Imagine getting locked out of your computer and losing access to your most important business or personal data. This is a scary scenario, but one that happens to businesses and individuals around the world each day. In fact, the City of Atlanta was recently victim of such an attack and found itself locked out of critical systems as criminals demanded $51,000 in Bitcoin in exchange for the safe return of its data.1
By taking steps to protect yourself, knowing what to look out for and putting a backup plan in place, you can mitigate much of the risk of ransomware, if not avoid it completely.
Below, learn how ransomware works and what you can do to keep your digital assets safe.
What is ransomware?
Ransomware is a type of computer virus—or malware—that can lock users out of their computer unless they pay a ransom fee and input a code to unlock the computer. While this seems like a relatively simple and straightforward issue, there are many layers of complexity around ransomware.
Where does ransomware come from?
Ninety-one percent of cyber attacks start with a phishing email, according to a 2016 report by cybersecurity firm Cofense.2 Jamie Howard, UBS Deputy Head of Fraud Risk Management and Investigations, shared that it is important to stay vigilant against emails with suspicious links. “Don't click on links in emails from organizations you don't recognize," Howard says.
The best course of action: “Don't open the suspicious emails at all," but if you do open an email that clearly looks off, don't click on the link. Cyber criminals use sophisticated techniques to make it look like an email came from a bank, online merchant or other trusted company.
Cyberattacks like the one in Atlanta are becoming more frequent and increasingly complex. Ransomware is just one weapon cyber criminals use in the pursuit of an ill-earned dollar. "The continued success of cyberattacks, even as spending ramped aggressively, caused a re-evaluation of security philosophy, architecture and processes," notes Kevin Dennean, UBS Technology Equity Sector Strategist.
You can heed the following lessons and take steps today to protect your digital assets from ransomware and other malware threats.
Protecting yourself and your business
Protecting yourself from ransomware requires preventative measures. Howard emphasizes the importance of avoiding clicking on bad links in bad emails, but it isn't always that simple. “It's easy to say this, but people continue to click on links from emails."
If you run a small business, it is important to train your team on how to avoid malicious emails. "Have really good firewalls in place" and use a well-known antivirus software program, Howard explains. It is also vital to keep your antivirus and all other software up to date.
Many cybersecurity experts suggest maintaining a 3-2-1 backup model for your digital data, which means you should keep at least three backups of your data: two local on different types of storage and one in the cloud.
Dennean says that "as more devices are connected, the so-called 'attack surface' for cyberattacks increases exponentially."
Post ransomware: minimizing the damage
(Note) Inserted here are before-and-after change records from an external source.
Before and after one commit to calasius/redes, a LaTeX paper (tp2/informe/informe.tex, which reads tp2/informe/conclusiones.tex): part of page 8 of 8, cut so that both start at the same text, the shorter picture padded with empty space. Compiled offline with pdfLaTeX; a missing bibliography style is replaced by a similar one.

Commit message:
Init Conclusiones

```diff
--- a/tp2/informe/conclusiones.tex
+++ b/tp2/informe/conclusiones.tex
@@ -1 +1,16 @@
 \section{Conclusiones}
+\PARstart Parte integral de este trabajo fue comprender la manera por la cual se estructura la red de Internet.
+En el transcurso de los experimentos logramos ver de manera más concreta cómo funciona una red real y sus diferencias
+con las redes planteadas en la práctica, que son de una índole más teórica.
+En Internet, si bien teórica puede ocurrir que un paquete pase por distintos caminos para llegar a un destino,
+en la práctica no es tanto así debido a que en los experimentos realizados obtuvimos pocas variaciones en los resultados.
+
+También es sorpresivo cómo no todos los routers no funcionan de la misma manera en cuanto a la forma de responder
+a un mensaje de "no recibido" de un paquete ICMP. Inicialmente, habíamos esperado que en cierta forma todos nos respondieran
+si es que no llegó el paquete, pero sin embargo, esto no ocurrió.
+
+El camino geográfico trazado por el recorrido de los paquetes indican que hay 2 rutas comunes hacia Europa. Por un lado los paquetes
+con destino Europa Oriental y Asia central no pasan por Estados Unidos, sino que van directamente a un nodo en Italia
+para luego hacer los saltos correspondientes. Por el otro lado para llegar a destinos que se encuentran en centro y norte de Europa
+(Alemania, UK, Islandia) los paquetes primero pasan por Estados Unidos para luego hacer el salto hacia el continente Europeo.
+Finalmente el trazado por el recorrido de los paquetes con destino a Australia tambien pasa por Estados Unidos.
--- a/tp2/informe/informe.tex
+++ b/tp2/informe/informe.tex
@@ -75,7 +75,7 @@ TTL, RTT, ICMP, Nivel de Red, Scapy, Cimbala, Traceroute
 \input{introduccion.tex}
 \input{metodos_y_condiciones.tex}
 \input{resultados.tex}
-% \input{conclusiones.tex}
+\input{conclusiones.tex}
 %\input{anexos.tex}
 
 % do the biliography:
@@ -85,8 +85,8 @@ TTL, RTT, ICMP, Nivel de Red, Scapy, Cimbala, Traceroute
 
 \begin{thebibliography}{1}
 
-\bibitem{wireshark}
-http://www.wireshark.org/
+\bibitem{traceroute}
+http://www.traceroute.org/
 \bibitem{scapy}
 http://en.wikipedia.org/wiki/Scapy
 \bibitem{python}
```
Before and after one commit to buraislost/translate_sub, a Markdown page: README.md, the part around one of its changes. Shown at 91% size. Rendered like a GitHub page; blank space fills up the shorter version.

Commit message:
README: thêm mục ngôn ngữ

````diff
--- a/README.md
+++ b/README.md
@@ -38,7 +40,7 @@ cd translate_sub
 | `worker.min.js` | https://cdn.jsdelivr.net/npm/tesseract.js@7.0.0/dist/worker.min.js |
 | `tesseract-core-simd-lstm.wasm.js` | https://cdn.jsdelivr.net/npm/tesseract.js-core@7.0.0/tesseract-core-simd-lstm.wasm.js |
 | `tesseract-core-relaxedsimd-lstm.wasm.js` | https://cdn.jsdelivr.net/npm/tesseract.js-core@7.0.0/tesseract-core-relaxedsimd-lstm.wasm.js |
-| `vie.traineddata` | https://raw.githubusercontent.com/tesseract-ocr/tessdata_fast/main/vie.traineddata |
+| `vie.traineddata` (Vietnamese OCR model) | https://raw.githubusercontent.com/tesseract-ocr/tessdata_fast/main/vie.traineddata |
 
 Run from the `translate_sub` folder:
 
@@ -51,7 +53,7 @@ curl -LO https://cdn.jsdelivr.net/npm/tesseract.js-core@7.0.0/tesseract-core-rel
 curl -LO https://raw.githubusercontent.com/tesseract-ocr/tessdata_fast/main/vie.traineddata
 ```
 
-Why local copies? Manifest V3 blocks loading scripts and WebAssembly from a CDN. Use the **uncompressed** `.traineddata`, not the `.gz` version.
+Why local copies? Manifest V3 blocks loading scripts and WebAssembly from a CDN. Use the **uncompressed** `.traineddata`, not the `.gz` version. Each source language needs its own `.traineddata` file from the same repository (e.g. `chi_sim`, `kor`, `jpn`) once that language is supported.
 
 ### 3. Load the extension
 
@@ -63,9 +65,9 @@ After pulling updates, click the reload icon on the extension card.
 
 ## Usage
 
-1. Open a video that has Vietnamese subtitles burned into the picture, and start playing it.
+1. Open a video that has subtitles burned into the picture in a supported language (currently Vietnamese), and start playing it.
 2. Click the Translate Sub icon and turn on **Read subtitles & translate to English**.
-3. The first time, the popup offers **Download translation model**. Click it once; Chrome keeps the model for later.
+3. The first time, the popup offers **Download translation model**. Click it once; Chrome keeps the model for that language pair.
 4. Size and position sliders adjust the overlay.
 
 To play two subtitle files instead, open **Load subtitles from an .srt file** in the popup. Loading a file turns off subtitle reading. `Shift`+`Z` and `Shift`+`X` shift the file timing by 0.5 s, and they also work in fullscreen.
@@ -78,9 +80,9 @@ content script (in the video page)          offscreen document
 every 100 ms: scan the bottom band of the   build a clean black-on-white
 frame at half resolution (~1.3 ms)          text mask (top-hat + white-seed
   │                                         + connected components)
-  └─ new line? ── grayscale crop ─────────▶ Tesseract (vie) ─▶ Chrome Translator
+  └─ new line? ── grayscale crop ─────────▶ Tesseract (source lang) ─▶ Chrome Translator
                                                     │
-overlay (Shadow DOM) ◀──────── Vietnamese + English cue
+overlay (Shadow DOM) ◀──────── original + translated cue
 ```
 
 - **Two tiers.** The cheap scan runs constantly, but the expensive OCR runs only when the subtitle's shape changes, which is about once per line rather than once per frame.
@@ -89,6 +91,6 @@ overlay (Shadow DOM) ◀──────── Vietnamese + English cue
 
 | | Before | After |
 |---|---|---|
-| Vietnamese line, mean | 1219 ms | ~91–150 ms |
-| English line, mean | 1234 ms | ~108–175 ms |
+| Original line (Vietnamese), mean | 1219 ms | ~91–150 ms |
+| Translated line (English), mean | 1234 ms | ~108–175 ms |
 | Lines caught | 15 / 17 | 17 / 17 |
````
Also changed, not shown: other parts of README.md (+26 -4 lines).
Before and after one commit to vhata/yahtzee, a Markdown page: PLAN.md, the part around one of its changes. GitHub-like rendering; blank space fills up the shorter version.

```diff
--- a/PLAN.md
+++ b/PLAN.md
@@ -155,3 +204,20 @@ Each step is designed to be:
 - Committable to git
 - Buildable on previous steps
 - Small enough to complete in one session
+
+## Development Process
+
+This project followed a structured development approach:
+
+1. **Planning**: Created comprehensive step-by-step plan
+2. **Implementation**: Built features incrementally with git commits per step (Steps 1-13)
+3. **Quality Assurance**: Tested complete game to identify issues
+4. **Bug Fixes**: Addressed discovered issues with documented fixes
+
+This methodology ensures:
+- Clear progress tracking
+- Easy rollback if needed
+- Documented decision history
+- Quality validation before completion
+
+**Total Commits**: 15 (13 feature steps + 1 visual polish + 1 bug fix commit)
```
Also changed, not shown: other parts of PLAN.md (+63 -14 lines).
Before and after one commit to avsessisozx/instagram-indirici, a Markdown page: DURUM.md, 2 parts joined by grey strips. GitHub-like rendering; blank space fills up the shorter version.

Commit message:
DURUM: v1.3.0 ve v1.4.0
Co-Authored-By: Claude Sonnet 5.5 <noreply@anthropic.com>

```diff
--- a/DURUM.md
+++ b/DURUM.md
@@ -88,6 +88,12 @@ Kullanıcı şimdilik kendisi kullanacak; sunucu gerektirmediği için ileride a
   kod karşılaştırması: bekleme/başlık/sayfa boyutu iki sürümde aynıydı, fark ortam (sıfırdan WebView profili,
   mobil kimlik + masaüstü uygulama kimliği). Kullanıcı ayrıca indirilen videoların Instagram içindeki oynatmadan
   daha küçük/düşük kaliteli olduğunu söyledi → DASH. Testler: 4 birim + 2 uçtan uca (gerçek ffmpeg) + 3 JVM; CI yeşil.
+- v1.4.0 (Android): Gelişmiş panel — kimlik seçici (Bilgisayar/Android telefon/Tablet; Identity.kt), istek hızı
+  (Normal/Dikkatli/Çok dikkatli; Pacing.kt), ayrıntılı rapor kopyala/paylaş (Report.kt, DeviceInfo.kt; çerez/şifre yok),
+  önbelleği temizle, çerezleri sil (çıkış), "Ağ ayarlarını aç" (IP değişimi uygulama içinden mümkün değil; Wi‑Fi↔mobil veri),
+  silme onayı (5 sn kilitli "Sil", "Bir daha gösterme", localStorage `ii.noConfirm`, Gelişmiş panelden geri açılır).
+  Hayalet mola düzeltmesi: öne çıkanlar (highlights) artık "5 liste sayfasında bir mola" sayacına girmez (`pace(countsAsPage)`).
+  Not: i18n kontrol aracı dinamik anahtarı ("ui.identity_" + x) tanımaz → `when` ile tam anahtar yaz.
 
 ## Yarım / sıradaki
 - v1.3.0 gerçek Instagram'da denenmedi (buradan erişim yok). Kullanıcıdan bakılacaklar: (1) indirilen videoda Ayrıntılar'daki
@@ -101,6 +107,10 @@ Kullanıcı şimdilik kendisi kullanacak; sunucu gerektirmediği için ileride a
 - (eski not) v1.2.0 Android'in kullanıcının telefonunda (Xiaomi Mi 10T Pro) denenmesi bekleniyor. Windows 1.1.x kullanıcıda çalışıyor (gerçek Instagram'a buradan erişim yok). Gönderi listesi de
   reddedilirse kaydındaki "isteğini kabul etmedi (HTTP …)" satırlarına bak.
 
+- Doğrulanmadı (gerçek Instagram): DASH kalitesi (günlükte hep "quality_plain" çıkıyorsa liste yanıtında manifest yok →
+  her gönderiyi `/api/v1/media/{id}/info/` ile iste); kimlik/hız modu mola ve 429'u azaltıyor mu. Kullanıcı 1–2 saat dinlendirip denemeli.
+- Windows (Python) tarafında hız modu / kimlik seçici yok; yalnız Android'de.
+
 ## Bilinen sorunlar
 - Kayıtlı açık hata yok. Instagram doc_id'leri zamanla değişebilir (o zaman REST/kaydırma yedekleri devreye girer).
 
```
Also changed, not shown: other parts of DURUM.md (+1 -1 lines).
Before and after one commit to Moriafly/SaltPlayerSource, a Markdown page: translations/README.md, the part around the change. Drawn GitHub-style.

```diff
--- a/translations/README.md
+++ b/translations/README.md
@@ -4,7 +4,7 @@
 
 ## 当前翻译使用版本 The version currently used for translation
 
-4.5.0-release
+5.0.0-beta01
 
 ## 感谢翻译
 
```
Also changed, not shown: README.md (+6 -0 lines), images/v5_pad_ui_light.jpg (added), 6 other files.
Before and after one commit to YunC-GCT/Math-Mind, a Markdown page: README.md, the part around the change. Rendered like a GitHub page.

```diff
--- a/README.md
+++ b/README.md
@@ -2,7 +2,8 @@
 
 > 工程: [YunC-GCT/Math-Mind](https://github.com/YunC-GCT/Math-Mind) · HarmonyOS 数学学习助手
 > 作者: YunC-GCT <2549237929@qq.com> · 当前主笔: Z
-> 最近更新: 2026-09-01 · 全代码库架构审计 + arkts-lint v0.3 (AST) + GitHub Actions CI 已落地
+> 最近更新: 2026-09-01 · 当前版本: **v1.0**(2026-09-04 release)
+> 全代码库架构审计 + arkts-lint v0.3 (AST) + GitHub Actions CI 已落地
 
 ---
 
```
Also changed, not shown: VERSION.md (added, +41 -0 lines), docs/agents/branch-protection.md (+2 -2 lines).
Because some of the risk of ransomware is out of your hands, it is important to maintain regular, secure backups of all critical data. If any computer on your network is infected, immediately disconnect it from your network (wireless and physical connections) to keep it from spreading to other systems.
Also consider that it is likely the malware stole confidential data and act swiftly in your response. “There's no reason to think a criminal won't steal data from your computer to use it somewhere else," says Howard.
Take charge of your digital security
We can't eliminate cyber threats completely, like the recent attack in Atlanta proves, but by taking these steps you can minimize the risk both at work and at home. “I back up to my hard drive, I do my level best to teach my children the importance of threats out there, not just on social media," says Howard.
Are you doing all you can to protect and grow your family’s wealth for years to come? Together we can find an answer. Connect with your UBS Financial Advisor or find one.